Recently, TMZ has released video footage of the incident, which resulted in Rice’s suspension. The biggest question that has came to surface was whether or not the NFL knew about the video before it was released to the public. Goodell and Baltimore Ravens coach, John Harbaugh, responded saying that they had no prior knowledge of this video.
Video contains violence, discretion advised (http://www.tmz.com/2014/09/08/ray-rice-elevator-knockout-fiancee-takes-crushing-punch-video/)
Now the Associated Press has released a statement and a voicemail that proves the video was sent to the NFL back in April. So what does this mean for the NFL and the NFL commissioner? The image of Roger Goodell is quickly declining, due to his unresponsiveness to the issue.
In an organization as large as the NFL, the commissioner works as a sort of mouthpiece for the entire entity. He doesn’t just speak for himself; he also speaks as the NFL. This personification of the entire organization makes the choices of one man represent the image at large. This is why Goodell’s actions are so detrimental to the NFL’s entire brand image.
This topic perfectly blends together with Marshall McLuhan’s theory of Media Ecology. According to Griffin (2011) this surrounds the idea that technology not only influences our society as a whole, but that also how media and communication practices shape and affect human perceptions and understanding of human affairs. The video of Ray Rice that went viral into our social media world, shaped our insight and intuition of how the NFL and Roger Goodell handle its organization, and certainly affects out external interpretation of the NFL’s image.
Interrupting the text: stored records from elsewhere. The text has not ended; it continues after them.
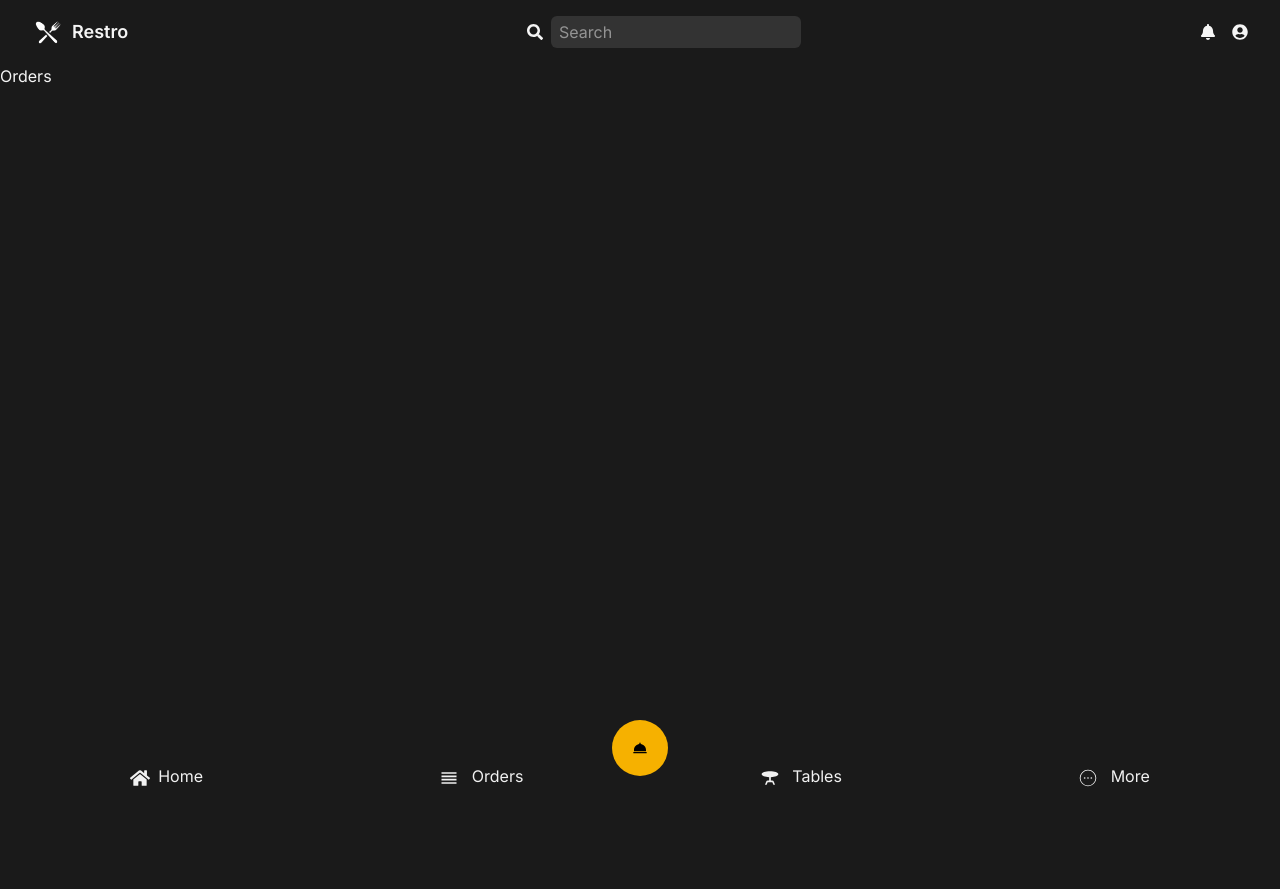
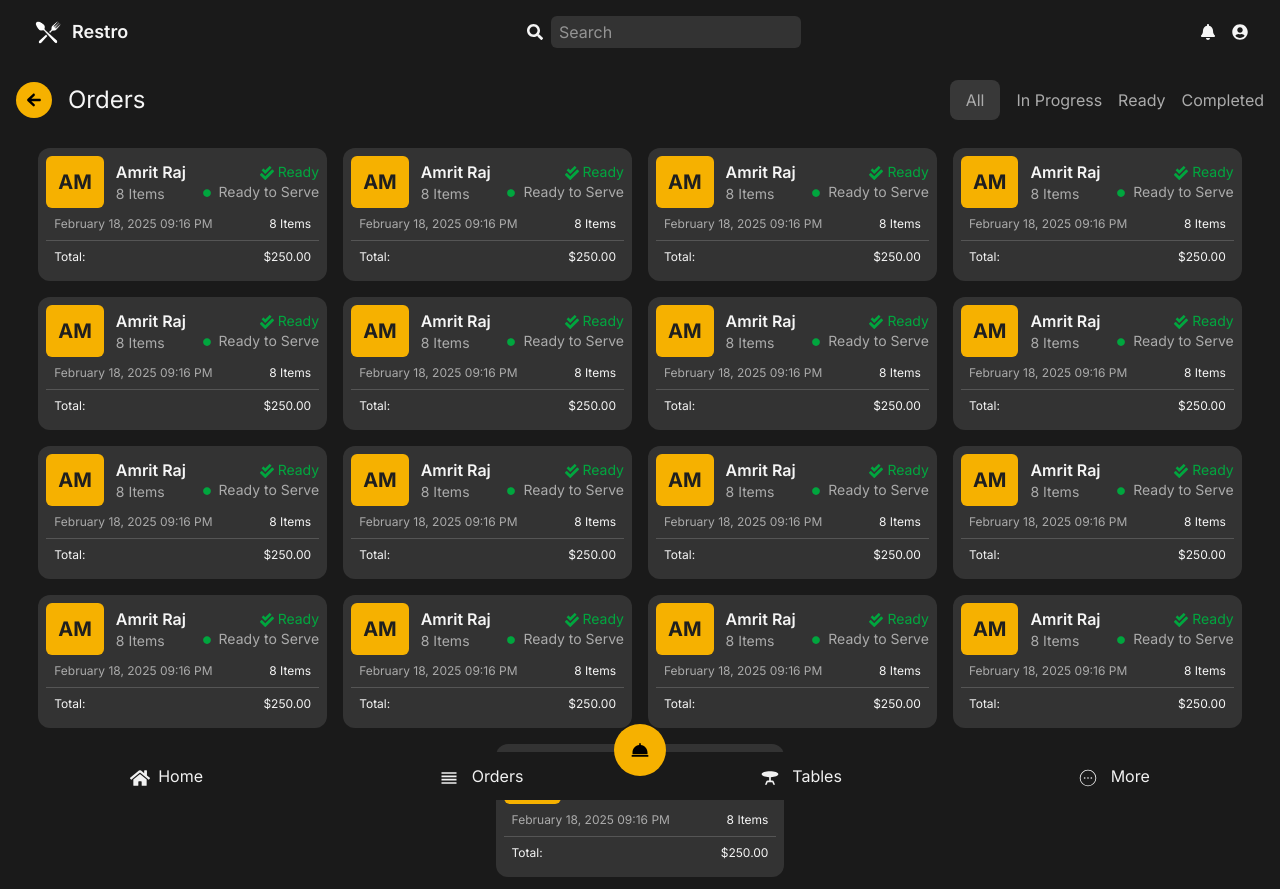
Before and after one commit to azeemasim01/restro-pos-react, a React (Vite) app in the folder pos-frontend/: page /orders in a window 1280 px wide. Before the commit the page ends 800 px from the top, so only its background shows below. Built offline with nearby package versions, Linux system fonts and the light colour scheme.

Commit message:
add BackButton and OrderCard components; implement navigation in BottomNav; enhance Orders page layout and functionality

```diff
--- /dev/null
+++ b/pos-frontend/src/components/orders/OrderCard.jsx
@@ -0,0 +1,42 @@
+import React from "react";
+import { FaCheckDouble, FaCircle } from "react-icons/fa";
+
+const OrderCard = () => {
+  return (
+    <div className="wrapper w-full sm:w-[48%] xl:w-[23%] bg-[#333] p-2 rounded-xl">
+      <div className="flex items-center gap-3 ">
+        <button className="bg-[#f6b100] text-[#1f1f1f] text-xl p-3 font-bold rounded-md">
+          AM
+        </button>
+        <div className="flex items-center justify-between w-full">
+          <div>
+            <h1 className="text-[#f5f5f5] font-semibold">Amrit Raj</h1>
+            <p className="text-[#ababab] text-sm">8 Items</p>
+          </div>
+
+          <div>
+            <h1 className="text-green-600 text-sm text-right">
+              <FaCheckDouble className="inline mr-1" />
+              Ready
+            </h1>
+            <p className="text-[#ababab] text-sm">
+              <FaCircle className="text-green-600 inline mr-1" size={8} /> Ready
+              to Serve
+            </p>
+          </div>
+        </div>
+      </div>
+      <div className="flex justify-between items-center p-2">
+        <p className="text-xs text-[#ababab]">February 18, 2025 09:16 PM</p>
+        <p className="text-xs ">8 Items</p>
+      </div>
+      <hr className="border-[#555]" />
+      <div className="flex justify-between items-center p-2">
+        <p className="text-xs">Total:</p>
+        <p className="text-xs">$250.00</p>
+      </div>
+    </div>
+  );
+};
+
+export default OrderCard;
--- /dev/null
+++ b/pos-frontend/src/components/shared/BackButton.jsx
@@ -0,0 +1,15 @@
+import React from 'react'
+import { IoMdArrowRoundBack } from "react-icons/io";
+
+const BackButton = () => {
+  return (
+    <button
+      onClick={() => window.history.back()}
+      className="bg-[#f6b100] p-2 rounded-full text-black text-xl"
+    >
+      <IoMdArrowRoundBack />
+    </button>
+  );
+}
+
+export default BackButton
--- a/pos-frontend/src/components/shared/BottomNav.jsx
+++ b/pos-frontend/src/components/shared/BottomNav.jsx
@@ -1,22 +1,37 @@
-import React from 'react'
-import { BiSolidDish } from 'react-icons/bi'
-import { CiCircleMore } from 'react-icons/ci'
-import { FaHome } from 'react-icons/fa'
-import { MdOutlineReorder, MdTableBar } from 'react-icons/md'
+import React from "react";
+import { BiSolidDish } from "react-icons/bi";
+import { CiCircleMore } from "react-icons/ci";
+import { FaHome } from "react-icons/fa";
+import { MdOutlineReorder, MdTableBar } from "react-icons/md";
+import { useNavigate } from "react-router-dom";
 
 const BottomNav = () => {
+  const navigate = useNavigate();
+
   return (
-      <div className='fixed bottom-0 w-full bg-[#1a1a1a] text-[#f1f1f1] flex justify-around p-3'>
-          <button><FaHome className='inline mr-2' size={20} />Home</button>
-          <button><MdOutlineReorder className='inline mr-2' size={20} /> Orders</button>
-          <button><MdTableBar className='inline mr-2' size={20} /> Tables</button>
-          <button><CiCircleMore className='inline mr-2' size={20} /> More</button>
+    <div className="fixed bottom-0 w-full bg-[#1a1a1a] text-[#f1f1f1] flex justify-around p-3">
+      <button onClick={() => navigate("/")}>
+        <FaHome className="inline mr-2" size={20} />
+        Home
+      </button>
+      <button onClick={() => navigate("/orders")}>
+        <MdOutlineReorder className="inline mr-2" size={20} /> Orders
+      </button>
+      <button onClick={() => navigate("/")}>
+        <MdTableBar className="inline mr-2" size={20} /> Tables
+      </button>
+      <button onClick={() => navigate("/")}>
+        <CiCircleMore className="inline mr-2" size={20} /> More
+      </button>
 
-          <button className="bg-[#f6b100] p-5 rounded-full text-black absolute bottom-6" size={50}>
-              <BiSolidDish />
-          </button>
+      <button
+        onClick={() => navigate("/")}
+        className="bg-[#f6b100] p-4 rounded-full text-black absolute bottom-6 text-xl"
+      >
+        <BiSolidDish />
+      </button>
     </div>
-  )
-}
+  );
+};
 
-export default BottomNav
+export default BottomNav;
--- a/pos-frontend/src/pages/Orders.jsx
+++ b/pos-frontend/src/pages/Orders.jsx
@@ -1,9 +1,45 @@
-import React from 'react'
+import React, { useState } from "react";
+import OrderCard from "../components/orders/OrderCard";
+import BackButton from "../components/shared/BackButton";
 
 const Orders = () => {
+  const [status, setStatus] = useState("all");
+
   return (
-    <div>Orders</div>
-  )
-}
+    <section className=" overflow-hidden ">
+      <div className="flex justify-between items-center p-4 bg-[#1a1a1a]">
+        <div className="flex items-center gap-4">
+        <BackButton />
+        <h1 className="text-2xl">Orders</h1>
+        </div>
+        <div className="flex gap-4 text-[#ababab]">
+          <button onClick={()=>setStatus('all')} className="bg-[#383838] rounded-lg px-4 py-2">All</button>
+          <button onClick={()=>setStatus('progress')}>In Progress</button>
+          <button onClick={()=>setStatus('ready')}>Ready</button>
+          <button onClick={()=>setStatus('completed')}>Completed</button>
+        </div>
+      </div>
+      <div className="orderslist flex gap-4 p-3 flex-wrap justify-center">
+          <OrderCard />
+          <OrderCard />
+          <OrderCard />
+          <OrderCard />
+          <OrderCard />
+          <OrderCard />
+          <OrderCard />
+          <OrderCard />
+          <OrderCard />
+          <OrderCard />
+          <OrderCard />
+          <OrderCard />
+          <OrderCard />
+          <OrderCard />
+          <OrderCard />
+          <OrderCard />
+          <OrderCard />
+      </div>
+    </section>
+  );
+};
 
-export default Orders
+export default Orders;
```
-Hannah Zeskind, Connor Gold, Margaret Cafasso, Kierstin Geary, and Olivia Sadler